* [WHAT THE EXERCISE ASKS]
Scan the records below, and wherever a line has the word "border", pull it out.

* [SUPPLIED RECORDS]
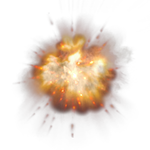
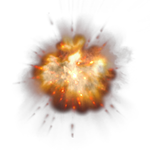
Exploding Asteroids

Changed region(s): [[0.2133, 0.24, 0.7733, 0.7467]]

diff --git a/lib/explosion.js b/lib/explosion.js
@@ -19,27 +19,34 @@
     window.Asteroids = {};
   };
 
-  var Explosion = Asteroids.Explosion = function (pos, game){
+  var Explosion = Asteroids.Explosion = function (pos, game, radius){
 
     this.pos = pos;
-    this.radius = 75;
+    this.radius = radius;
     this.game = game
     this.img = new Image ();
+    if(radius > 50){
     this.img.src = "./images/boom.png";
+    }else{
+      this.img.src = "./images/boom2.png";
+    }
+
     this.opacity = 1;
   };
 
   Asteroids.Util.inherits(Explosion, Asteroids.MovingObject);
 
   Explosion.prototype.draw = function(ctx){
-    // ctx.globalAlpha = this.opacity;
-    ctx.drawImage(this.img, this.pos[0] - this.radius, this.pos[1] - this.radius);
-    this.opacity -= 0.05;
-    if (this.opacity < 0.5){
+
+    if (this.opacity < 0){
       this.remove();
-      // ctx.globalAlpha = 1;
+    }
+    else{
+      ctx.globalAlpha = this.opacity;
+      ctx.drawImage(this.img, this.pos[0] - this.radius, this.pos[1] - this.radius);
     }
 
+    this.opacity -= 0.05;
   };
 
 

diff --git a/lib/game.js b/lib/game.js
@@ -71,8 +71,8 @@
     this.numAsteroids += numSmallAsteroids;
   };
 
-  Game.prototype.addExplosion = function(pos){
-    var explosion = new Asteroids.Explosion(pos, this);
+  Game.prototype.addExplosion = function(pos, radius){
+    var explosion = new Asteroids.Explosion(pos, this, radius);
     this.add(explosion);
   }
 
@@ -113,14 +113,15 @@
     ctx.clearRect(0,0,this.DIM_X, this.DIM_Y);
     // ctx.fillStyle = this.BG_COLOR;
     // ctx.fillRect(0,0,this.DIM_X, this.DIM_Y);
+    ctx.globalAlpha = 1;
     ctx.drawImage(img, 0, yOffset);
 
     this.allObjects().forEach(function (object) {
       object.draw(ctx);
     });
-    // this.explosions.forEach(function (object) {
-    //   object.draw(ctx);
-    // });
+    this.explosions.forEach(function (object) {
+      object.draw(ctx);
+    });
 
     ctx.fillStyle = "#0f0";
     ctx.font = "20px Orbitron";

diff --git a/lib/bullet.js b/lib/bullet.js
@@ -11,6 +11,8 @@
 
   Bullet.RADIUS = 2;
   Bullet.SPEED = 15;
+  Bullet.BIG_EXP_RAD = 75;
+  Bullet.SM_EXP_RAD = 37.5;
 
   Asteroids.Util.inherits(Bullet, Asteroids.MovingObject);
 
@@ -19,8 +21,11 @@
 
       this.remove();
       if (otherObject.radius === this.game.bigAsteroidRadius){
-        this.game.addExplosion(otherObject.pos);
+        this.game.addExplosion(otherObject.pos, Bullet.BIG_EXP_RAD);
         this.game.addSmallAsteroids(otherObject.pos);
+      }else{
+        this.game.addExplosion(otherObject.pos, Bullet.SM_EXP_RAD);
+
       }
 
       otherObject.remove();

...

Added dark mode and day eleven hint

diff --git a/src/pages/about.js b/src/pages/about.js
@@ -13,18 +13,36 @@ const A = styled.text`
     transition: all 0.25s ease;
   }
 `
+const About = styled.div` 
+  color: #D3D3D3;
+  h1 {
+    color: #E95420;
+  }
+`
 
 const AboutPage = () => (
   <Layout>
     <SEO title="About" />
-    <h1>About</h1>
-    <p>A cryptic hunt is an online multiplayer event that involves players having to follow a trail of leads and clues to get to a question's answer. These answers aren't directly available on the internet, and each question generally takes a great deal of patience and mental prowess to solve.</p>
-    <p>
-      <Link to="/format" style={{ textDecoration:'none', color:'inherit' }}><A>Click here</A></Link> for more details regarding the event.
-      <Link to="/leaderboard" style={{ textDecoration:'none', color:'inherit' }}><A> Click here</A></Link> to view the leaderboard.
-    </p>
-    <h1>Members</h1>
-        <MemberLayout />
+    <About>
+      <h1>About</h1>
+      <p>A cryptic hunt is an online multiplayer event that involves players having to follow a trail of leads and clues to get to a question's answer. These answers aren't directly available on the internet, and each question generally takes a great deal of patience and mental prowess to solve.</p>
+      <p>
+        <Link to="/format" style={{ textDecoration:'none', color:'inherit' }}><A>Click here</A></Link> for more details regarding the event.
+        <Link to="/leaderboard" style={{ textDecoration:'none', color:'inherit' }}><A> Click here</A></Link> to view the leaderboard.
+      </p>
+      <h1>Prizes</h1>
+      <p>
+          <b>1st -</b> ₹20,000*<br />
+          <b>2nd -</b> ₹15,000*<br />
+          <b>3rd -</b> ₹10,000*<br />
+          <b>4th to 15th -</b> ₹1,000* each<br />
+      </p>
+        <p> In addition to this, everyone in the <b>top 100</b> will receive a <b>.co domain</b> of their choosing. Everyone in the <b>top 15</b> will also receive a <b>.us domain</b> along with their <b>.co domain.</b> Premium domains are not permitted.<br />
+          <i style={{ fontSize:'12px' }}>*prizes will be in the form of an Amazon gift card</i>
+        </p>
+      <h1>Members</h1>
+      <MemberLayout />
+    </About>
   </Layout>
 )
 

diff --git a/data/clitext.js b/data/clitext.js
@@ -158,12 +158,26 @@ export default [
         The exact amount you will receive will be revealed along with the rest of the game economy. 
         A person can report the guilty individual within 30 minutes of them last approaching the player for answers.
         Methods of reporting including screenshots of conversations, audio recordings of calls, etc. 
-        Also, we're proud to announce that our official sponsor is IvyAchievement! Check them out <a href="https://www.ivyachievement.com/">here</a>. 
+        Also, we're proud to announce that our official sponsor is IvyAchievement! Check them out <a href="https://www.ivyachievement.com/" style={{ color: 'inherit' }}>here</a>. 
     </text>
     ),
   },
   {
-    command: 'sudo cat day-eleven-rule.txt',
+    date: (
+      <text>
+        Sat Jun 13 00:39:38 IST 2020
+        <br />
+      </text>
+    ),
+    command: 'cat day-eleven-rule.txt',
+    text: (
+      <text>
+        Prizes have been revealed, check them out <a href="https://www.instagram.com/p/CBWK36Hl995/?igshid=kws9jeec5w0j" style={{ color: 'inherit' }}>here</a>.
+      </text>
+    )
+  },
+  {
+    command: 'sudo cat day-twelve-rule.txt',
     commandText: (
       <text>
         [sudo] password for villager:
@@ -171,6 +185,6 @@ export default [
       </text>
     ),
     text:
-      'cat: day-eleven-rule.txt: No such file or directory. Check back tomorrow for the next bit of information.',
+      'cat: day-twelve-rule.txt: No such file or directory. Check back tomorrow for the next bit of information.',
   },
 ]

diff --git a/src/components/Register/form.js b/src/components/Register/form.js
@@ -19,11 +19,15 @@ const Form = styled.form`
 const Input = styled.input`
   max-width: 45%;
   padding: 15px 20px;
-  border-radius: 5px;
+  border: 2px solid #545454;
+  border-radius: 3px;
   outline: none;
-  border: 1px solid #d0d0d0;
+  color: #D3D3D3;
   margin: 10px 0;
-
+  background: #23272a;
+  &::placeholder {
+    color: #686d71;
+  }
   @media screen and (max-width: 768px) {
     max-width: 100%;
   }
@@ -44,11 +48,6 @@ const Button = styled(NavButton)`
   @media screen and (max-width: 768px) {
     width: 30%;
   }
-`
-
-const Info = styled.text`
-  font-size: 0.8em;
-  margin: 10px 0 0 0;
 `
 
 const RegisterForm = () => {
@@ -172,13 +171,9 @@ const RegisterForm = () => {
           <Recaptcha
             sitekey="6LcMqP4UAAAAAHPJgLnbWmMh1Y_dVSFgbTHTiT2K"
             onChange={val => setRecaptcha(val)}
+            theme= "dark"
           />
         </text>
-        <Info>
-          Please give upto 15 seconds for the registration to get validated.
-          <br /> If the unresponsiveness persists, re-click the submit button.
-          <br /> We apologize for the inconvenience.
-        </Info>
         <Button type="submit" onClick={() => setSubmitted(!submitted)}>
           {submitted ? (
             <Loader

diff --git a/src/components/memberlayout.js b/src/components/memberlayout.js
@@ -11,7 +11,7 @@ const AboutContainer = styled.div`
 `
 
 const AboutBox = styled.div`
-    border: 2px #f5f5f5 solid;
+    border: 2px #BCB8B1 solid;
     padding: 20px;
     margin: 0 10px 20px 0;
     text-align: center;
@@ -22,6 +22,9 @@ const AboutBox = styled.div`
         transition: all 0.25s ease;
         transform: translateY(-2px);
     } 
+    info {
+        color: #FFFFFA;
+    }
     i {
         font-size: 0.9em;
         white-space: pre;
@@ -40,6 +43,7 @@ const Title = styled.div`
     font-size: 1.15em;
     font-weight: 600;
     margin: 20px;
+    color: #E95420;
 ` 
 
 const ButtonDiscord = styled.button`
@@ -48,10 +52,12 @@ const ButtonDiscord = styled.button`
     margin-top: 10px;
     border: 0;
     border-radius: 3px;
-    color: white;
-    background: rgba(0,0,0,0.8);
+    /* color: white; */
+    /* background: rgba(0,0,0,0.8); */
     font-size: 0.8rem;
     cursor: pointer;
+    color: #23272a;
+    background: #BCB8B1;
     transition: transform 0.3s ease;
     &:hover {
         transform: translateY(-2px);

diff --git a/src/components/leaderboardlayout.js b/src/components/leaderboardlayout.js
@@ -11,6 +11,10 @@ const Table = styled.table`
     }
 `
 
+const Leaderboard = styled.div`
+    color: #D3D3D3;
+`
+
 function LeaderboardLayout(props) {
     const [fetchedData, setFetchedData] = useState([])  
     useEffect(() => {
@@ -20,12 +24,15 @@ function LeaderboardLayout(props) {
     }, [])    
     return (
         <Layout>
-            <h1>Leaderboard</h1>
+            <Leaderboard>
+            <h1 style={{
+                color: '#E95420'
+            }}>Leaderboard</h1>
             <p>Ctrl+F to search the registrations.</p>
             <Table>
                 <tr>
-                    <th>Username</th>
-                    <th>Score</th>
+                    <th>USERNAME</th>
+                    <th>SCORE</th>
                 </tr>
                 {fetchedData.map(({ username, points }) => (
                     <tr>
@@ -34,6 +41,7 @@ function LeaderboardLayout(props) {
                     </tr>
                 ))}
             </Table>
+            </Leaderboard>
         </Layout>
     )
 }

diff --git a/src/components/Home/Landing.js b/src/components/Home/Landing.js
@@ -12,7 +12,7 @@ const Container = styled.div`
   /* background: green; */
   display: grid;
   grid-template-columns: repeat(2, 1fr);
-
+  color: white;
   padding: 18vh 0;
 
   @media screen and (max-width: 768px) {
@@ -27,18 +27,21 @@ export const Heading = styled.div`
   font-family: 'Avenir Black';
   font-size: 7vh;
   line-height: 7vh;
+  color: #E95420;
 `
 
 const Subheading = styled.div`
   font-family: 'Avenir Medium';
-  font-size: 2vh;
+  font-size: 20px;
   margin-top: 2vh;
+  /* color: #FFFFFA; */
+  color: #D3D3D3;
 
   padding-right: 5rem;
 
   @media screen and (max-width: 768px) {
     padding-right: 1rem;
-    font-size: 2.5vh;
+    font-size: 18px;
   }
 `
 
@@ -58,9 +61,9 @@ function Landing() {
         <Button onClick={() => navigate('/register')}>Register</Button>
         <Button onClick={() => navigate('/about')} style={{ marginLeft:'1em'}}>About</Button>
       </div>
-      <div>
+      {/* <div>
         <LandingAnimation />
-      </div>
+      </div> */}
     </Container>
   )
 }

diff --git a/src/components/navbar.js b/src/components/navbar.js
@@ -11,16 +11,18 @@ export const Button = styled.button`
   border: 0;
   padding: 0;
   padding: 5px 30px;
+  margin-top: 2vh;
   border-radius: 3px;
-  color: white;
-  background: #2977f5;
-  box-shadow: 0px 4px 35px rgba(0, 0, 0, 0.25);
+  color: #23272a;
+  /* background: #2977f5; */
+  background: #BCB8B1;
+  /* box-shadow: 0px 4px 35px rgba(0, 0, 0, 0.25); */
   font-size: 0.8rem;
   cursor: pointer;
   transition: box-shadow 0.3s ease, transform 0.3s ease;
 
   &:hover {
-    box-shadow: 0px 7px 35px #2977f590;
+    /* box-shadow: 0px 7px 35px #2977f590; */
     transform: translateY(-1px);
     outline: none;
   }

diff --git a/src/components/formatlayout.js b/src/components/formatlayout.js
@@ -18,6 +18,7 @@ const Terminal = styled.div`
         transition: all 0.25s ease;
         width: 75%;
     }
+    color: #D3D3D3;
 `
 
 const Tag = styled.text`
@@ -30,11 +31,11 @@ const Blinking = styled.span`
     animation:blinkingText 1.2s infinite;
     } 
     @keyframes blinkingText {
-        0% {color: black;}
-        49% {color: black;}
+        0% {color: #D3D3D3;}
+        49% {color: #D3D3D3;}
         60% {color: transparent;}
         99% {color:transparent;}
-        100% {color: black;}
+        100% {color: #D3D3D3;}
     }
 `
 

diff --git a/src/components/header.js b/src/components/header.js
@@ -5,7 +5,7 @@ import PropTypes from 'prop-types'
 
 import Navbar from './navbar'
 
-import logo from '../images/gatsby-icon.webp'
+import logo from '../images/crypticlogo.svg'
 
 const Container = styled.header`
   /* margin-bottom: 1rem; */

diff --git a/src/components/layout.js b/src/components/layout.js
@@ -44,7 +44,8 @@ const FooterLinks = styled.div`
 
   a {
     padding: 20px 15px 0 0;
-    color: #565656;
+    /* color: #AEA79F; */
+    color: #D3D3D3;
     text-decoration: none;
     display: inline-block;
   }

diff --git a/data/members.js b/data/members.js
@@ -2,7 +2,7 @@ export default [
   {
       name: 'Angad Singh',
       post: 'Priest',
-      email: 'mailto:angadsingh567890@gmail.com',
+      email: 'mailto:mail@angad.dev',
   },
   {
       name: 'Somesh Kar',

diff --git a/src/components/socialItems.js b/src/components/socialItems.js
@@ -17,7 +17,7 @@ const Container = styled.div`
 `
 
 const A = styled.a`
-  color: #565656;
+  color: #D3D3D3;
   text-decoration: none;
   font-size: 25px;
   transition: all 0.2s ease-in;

* [OUTPUT FOR THIS TASK]
-  border-radius: 5px;
+  border: 2px solid #545454;
+  border-radius: 3px;
-  border: 1px solid #d0d0d0;
-    border: 2px #f5f5f5 solid;
+    border: 2px #BCB8B1 solid;
     border: 0;
     border-radius: 3px;
   border: 0;
   border-radius: 3px;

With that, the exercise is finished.